Honolulu tourists speeding through certain sections of the freeway in cabs have reported hearing the same strange, inexplicable sound of war drums. Confused, these passengers ask their driver, usually a Hawaiian local, where the sound is coming from. Most drivers have long since grown used to hearing the chilling beat of drums, and simply tell their frightened passengers not to worry, it’s just the ghosts of Hawaiian warriors forever awakened from sleep by the roaring of the highway.
While many locals have long since gotten accustomed to the sound, some residents refuse to use the highway altogether. They claim that the spirits of the dead are angered by the removal of their bones, and feel betrayed by Hawaiian natives using the highway that desecrated their graves. Many believe only bad luck can come from taking the highway, and that you’re better off sticking to feeder roads and backstreets any day.
Strange sounds aren’t the only haunted happenings to be reported along Highway H1. Drivers have also claimed to see the ghostly apparitions of not only ancient warriors but a whole host of undead. One group of travelers visiting the island of Oahu report a particularly strange story. The group was speeding down a busy section of the freeway when they spotted the figure of a woman standing by the side of the road. Though they only caught a glimpse, they could tell that her clothes were bloody and torn. They found this strange, along with the fact she was standing on the side of a busy freeway with cars roaring past at over 60 miles per hour. They continued on and soon forgot all about her. An hour later, as the group passed a more isolated stretch of road, they saw the woman again. This time, they pulled over.
When they asked the woman if she needed a ride, she readily agreed. She climbed into the backseat, and one of the passengers noticed that she failed to buckle her seat belt. They continued driving and asked the woman where she was going and where she was from. But when they asked her about her torn, bloody clothing, she got quiet. Just then, an 18-wheeler blared its horn as it nearly collided with their car, swerving out of the way just in time. Terrified, the driver pulled over to make sure everyone was ok. It was only after they had all calmed down did they notice their strange new passenger had mysteriously disappeared.
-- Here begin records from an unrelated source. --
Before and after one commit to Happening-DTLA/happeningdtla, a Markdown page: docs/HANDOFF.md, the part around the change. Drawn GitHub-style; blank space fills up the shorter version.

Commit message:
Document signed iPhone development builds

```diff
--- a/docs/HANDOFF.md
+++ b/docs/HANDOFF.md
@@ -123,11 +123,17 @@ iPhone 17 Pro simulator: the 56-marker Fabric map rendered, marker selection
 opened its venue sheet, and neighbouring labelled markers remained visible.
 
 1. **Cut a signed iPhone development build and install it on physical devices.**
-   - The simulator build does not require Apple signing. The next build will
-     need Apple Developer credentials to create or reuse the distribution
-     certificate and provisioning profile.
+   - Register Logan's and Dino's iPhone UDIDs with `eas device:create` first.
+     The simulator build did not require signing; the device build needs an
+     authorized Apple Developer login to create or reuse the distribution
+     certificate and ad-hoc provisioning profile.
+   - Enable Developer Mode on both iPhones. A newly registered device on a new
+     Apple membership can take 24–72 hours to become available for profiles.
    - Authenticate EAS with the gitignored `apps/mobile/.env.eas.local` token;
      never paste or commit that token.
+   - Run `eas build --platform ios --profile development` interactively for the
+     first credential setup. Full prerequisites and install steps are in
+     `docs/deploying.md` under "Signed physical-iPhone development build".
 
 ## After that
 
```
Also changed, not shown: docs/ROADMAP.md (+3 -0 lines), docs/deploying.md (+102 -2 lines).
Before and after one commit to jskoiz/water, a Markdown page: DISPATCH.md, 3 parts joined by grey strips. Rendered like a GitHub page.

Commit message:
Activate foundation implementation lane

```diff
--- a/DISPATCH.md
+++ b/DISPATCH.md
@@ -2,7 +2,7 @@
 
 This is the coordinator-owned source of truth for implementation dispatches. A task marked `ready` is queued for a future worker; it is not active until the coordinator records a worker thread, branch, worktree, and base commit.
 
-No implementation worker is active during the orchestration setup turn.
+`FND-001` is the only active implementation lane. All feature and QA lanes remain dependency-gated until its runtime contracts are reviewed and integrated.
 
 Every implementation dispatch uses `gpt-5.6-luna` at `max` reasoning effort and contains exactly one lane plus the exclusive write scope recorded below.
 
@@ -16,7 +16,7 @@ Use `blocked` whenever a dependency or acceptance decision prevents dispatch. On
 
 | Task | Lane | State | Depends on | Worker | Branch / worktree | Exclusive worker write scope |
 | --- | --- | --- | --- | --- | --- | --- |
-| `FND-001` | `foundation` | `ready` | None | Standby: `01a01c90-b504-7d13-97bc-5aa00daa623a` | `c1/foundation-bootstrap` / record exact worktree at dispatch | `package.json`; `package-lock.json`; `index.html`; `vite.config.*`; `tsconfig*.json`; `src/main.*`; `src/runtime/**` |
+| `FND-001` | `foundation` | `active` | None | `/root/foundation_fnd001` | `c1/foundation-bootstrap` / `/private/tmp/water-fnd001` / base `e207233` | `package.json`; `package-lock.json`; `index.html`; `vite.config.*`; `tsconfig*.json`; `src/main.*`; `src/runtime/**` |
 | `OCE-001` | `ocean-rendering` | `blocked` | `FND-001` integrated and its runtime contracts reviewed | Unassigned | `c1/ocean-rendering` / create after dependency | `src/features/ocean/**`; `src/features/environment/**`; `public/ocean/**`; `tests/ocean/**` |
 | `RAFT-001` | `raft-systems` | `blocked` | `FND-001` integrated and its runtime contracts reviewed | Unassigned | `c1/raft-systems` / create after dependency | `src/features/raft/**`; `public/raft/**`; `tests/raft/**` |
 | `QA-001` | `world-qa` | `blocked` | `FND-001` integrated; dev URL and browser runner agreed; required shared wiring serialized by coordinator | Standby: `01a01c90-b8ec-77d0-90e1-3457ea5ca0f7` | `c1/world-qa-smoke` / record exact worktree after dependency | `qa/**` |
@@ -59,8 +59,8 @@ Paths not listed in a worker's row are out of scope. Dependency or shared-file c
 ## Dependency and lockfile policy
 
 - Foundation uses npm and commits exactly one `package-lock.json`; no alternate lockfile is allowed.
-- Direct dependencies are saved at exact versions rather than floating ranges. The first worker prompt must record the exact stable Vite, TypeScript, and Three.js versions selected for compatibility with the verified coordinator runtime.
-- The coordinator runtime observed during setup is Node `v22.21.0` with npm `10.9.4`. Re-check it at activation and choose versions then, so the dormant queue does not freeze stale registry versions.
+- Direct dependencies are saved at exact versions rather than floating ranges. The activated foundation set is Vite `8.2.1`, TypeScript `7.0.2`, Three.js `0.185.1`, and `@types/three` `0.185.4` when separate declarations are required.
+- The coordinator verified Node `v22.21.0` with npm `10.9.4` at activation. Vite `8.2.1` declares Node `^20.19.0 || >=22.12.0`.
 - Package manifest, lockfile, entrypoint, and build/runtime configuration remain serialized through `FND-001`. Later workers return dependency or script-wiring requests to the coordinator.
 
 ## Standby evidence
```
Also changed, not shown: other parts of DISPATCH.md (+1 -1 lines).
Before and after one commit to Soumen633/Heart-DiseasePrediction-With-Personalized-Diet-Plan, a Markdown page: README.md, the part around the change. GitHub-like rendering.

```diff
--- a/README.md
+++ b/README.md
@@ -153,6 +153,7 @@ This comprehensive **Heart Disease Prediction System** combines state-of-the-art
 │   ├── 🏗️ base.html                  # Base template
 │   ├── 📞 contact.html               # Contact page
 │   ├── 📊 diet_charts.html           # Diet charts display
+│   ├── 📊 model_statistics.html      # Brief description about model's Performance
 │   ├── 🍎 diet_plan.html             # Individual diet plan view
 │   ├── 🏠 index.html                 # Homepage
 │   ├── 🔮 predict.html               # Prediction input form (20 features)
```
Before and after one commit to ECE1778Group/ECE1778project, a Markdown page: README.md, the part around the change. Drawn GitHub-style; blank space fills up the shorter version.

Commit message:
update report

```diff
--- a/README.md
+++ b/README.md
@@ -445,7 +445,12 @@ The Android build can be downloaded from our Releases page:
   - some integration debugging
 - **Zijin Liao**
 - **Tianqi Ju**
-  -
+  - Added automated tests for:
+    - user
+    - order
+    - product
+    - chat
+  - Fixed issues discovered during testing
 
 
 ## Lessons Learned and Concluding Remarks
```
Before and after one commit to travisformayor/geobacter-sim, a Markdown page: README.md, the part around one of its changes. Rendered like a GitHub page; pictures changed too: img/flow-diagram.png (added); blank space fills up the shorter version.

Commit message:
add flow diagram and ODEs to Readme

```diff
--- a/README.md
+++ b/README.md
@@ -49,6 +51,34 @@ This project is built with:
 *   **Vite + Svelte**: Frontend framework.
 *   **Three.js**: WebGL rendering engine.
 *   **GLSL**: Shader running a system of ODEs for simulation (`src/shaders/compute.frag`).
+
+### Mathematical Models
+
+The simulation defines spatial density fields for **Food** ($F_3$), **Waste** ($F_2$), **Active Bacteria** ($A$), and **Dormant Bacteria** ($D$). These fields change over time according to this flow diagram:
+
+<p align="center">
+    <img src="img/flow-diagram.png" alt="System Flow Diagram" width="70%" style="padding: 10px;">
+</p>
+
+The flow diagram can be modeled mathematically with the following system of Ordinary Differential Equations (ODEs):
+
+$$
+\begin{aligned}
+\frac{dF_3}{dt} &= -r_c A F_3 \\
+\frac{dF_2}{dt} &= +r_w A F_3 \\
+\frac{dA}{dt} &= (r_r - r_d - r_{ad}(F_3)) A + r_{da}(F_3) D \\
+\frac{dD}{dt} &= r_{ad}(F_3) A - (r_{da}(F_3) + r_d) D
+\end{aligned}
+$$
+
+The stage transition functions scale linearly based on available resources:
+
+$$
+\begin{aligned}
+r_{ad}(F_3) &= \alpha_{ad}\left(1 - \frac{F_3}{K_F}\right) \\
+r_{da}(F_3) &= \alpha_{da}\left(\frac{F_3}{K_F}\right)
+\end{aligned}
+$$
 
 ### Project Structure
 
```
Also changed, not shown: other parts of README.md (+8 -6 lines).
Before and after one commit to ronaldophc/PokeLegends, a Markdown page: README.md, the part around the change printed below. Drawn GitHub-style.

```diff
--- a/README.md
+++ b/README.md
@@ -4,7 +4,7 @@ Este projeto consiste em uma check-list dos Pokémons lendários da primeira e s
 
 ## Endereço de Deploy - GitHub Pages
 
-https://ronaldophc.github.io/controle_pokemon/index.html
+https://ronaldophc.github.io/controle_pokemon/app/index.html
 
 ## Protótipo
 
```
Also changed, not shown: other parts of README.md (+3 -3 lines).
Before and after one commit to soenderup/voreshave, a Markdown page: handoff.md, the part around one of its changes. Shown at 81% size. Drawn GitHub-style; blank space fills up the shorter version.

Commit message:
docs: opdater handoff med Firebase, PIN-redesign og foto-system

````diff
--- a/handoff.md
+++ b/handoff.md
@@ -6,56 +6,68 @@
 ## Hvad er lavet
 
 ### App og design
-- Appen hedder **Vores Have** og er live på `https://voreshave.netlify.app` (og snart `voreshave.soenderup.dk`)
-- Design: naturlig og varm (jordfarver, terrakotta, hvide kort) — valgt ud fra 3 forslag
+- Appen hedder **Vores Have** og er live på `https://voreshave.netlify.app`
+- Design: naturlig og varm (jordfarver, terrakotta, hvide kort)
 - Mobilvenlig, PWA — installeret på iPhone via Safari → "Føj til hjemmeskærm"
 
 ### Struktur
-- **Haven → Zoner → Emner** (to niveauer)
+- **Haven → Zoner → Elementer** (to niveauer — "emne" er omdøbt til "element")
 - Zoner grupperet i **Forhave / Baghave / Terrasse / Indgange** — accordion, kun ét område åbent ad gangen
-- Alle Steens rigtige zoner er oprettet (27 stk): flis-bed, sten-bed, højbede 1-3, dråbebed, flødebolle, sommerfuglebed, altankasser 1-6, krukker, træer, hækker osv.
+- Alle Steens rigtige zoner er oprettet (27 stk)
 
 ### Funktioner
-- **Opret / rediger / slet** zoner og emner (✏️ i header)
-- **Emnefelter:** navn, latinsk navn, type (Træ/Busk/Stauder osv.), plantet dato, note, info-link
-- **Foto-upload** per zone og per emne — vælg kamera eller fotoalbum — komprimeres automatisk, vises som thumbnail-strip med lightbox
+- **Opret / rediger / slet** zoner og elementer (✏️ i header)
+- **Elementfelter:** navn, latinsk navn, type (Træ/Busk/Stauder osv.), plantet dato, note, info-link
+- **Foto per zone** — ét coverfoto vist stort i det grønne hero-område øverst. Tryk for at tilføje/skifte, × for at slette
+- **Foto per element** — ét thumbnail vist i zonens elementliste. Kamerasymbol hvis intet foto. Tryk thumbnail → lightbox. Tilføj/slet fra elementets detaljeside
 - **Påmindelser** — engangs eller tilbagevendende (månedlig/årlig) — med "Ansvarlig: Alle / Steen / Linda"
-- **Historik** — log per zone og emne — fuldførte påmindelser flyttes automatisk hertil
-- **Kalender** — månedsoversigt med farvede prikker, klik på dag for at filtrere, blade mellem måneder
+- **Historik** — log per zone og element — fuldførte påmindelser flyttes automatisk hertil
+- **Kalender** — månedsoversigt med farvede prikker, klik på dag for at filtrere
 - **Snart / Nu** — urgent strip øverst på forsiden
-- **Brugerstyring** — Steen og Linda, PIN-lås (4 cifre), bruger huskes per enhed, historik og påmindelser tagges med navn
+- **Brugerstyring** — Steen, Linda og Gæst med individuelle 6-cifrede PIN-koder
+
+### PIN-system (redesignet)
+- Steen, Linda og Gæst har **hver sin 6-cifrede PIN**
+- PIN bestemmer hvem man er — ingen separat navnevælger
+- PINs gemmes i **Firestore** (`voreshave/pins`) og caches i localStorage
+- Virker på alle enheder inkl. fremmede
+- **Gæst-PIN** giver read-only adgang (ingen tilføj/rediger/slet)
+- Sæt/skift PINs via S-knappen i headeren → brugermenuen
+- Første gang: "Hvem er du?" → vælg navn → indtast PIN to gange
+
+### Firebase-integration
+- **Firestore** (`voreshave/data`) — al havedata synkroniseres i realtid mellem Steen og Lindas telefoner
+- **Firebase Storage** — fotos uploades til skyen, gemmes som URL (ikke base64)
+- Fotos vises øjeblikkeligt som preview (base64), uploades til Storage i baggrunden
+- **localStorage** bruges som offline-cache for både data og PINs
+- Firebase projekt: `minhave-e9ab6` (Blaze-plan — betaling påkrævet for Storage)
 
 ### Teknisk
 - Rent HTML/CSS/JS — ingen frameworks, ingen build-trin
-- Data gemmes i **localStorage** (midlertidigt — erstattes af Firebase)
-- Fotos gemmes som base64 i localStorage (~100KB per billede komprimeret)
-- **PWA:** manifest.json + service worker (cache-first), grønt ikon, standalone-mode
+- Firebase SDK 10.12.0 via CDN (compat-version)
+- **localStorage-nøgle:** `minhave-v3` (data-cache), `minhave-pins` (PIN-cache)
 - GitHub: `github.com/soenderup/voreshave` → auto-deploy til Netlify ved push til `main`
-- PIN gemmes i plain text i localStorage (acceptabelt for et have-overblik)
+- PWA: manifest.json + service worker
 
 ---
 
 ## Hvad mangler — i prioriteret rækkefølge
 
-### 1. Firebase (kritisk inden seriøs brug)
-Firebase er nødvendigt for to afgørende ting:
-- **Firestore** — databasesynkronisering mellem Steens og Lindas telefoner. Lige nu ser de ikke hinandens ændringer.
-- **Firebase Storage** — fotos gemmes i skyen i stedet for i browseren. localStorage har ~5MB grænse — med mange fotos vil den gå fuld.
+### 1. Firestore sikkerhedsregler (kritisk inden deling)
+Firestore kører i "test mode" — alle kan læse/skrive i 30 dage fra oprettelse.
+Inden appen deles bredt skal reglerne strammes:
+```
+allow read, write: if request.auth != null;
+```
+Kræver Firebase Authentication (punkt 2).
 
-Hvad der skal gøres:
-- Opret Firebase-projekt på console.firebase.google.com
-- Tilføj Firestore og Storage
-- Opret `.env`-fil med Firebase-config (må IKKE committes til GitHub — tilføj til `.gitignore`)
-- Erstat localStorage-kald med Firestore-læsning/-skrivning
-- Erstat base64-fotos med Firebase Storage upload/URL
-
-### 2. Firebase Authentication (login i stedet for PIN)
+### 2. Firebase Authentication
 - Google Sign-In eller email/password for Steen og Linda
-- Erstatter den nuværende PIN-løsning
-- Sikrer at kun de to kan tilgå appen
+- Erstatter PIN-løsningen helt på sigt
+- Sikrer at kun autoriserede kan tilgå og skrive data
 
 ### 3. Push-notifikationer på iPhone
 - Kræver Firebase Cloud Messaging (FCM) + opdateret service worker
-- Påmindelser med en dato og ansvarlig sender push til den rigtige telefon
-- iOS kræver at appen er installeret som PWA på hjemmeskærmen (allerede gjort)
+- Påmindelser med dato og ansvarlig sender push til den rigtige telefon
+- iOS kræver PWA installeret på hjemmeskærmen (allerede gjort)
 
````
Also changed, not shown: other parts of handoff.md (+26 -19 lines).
Could she have been the ghost of a hitchhiker who died in a car accident, perhaps trying to prevent them from meeting the same fate? The driver remarked that whoever she was, he thinks of her whenever he gets into a car and always remembers to buckle his seatbelt.
Despite the freeway’s modern reputation as Hawaii’s busiest freeway, the haunted H1 highway is no doubt a favored path of the dead. The highway has no shortage of spooky stories, from ancient Hawaiian warriors to phantom hitchhikers. So if you find yourself driving down the freeway, be sure to listen for the beating of drums, and keep an eye out for any hitchhikers looking for a ride; they might just save your life.